Modification records:
· · · · ·

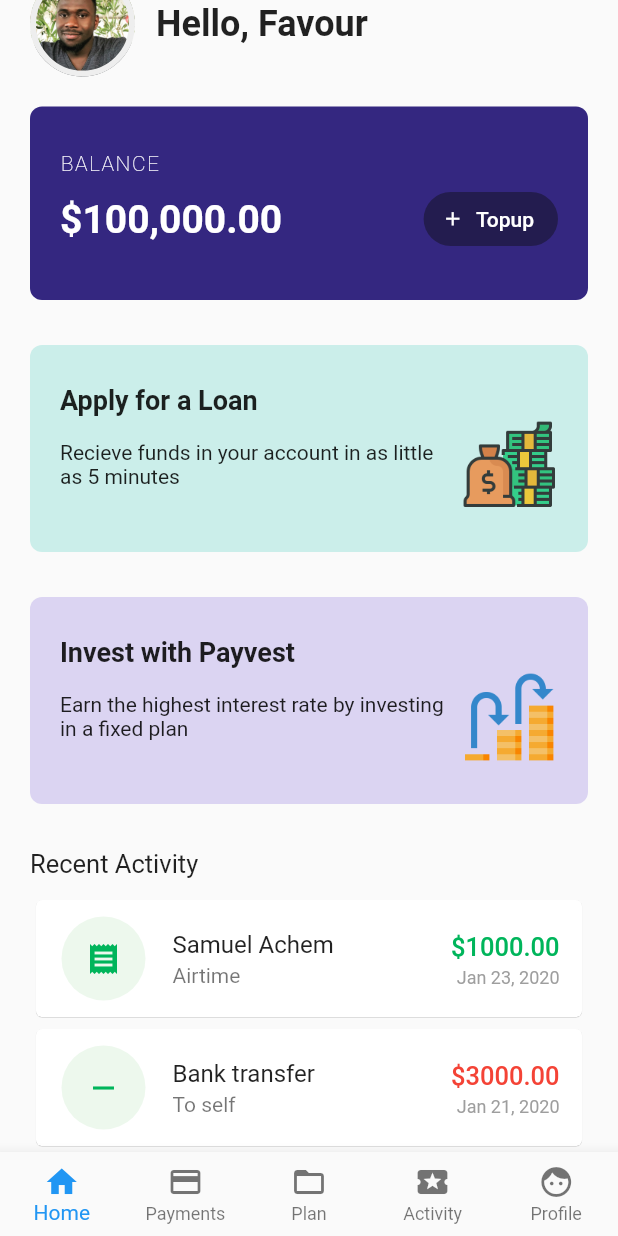
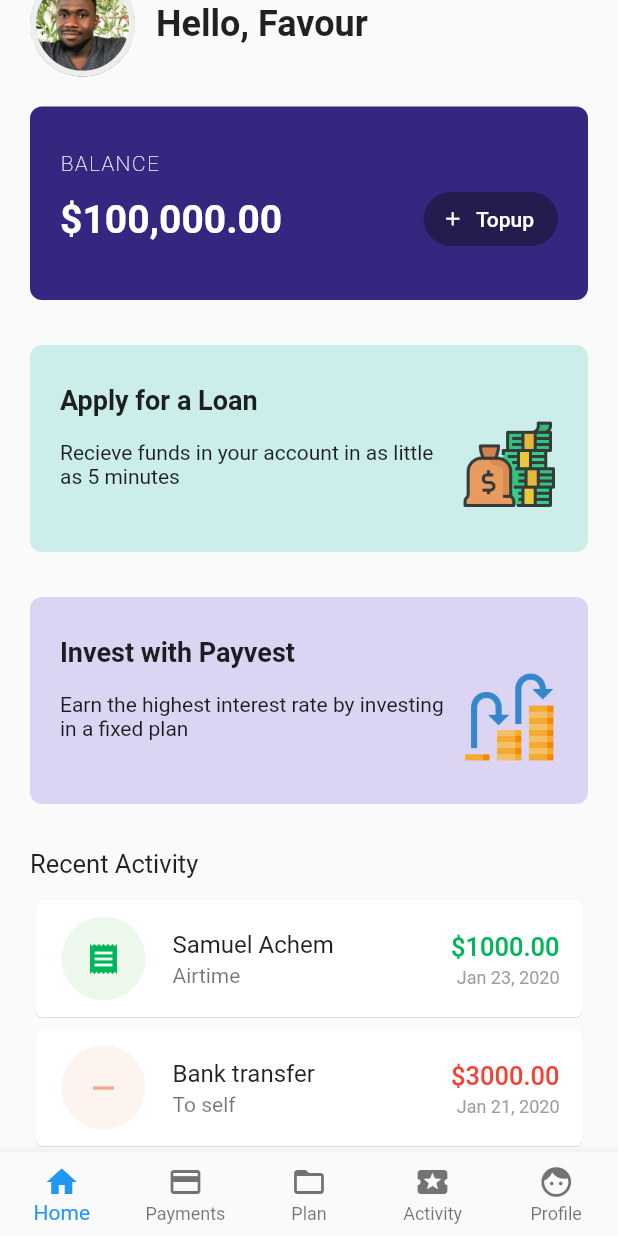
Before and after one commit to favourori/bankingapp-ui-design, a Flutter app: the screen it shows after launch, scrolled down 49 dp, on a phone screen of 412 x 824 dp. Run offline on Flutter 3.47's test engine with Material 2 defaults, Android fonts, the phone set to English and light mode, and no system bars.

Commit message:
updated debit design

```diff
--- a/lib/recent.dart
+++ b/lib/recent.dart
@@ -20,6 +20,8 @@ class RecentActivities extends StatelessWidget {
           date: "Jan 23, 2020",
           icon: Icons.receipt,
           amount: "\$1000.00",
+          iconBgColor: Color(0xFFEDF8ED),
+          iconColor: Color(0xFF00B55B),
         ),
         Transaction(
           title: "Bank transfer",
@@ -28,6 +30,8 @@ class RecentActivities extends StatelessWidget {
           date: "Jan 21, 2020",
           icon: Icons.remove,
           amount: "\$3000.00",
+          iconBgColor: Color(0xFFFDF4F0),
+          iconColor: Color(0xFFF6AA8A),
         ),
       ],
     );
@@ -41,13 +45,18 @@ class Transaction extends StatelessWidget {
   final date;
   final icon;
   final color;
-  Transaction(
-      {this.title,
-      this.subtitle,
-      this.amount,
-      this.date,
-      this.icon,
-      this.color});
+  final iconColor;
+  final iconBgColor;
+  Transaction({
+    this.title,
+    this.subtitle,
+    this.amount,
+    this.date,
+    this.icon,
+    this.color,
+    this.iconColor,
+    this.iconBgColor,
+  });
 
   @override
   Widget build(BuildContext context) {
@@ -58,10 +67,10 @@ class Transaction extends StatelessWidget {
         child: ListTile(
           contentPadding: EdgeInsets.all(0),
           leading: CircleAvatar(
-            backgroundColor: Color(0xFFEDF8ED),
+            backgroundColor: iconBgColor,
             child: Icon(
               icon,
-              color: Color(0xFF00B55B),
+              color: iconColor,
             ),
             radius: 30.0,
           ),
```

· · · · ·

Copy whichever lines above contain the string "iconColor".

+          iconColor: Color(0xFF00B55B),
+          iconColor: Color(0xFFF6AA8A),
+  final iconColor;
+    this.iconColor,
+              color: iconColor,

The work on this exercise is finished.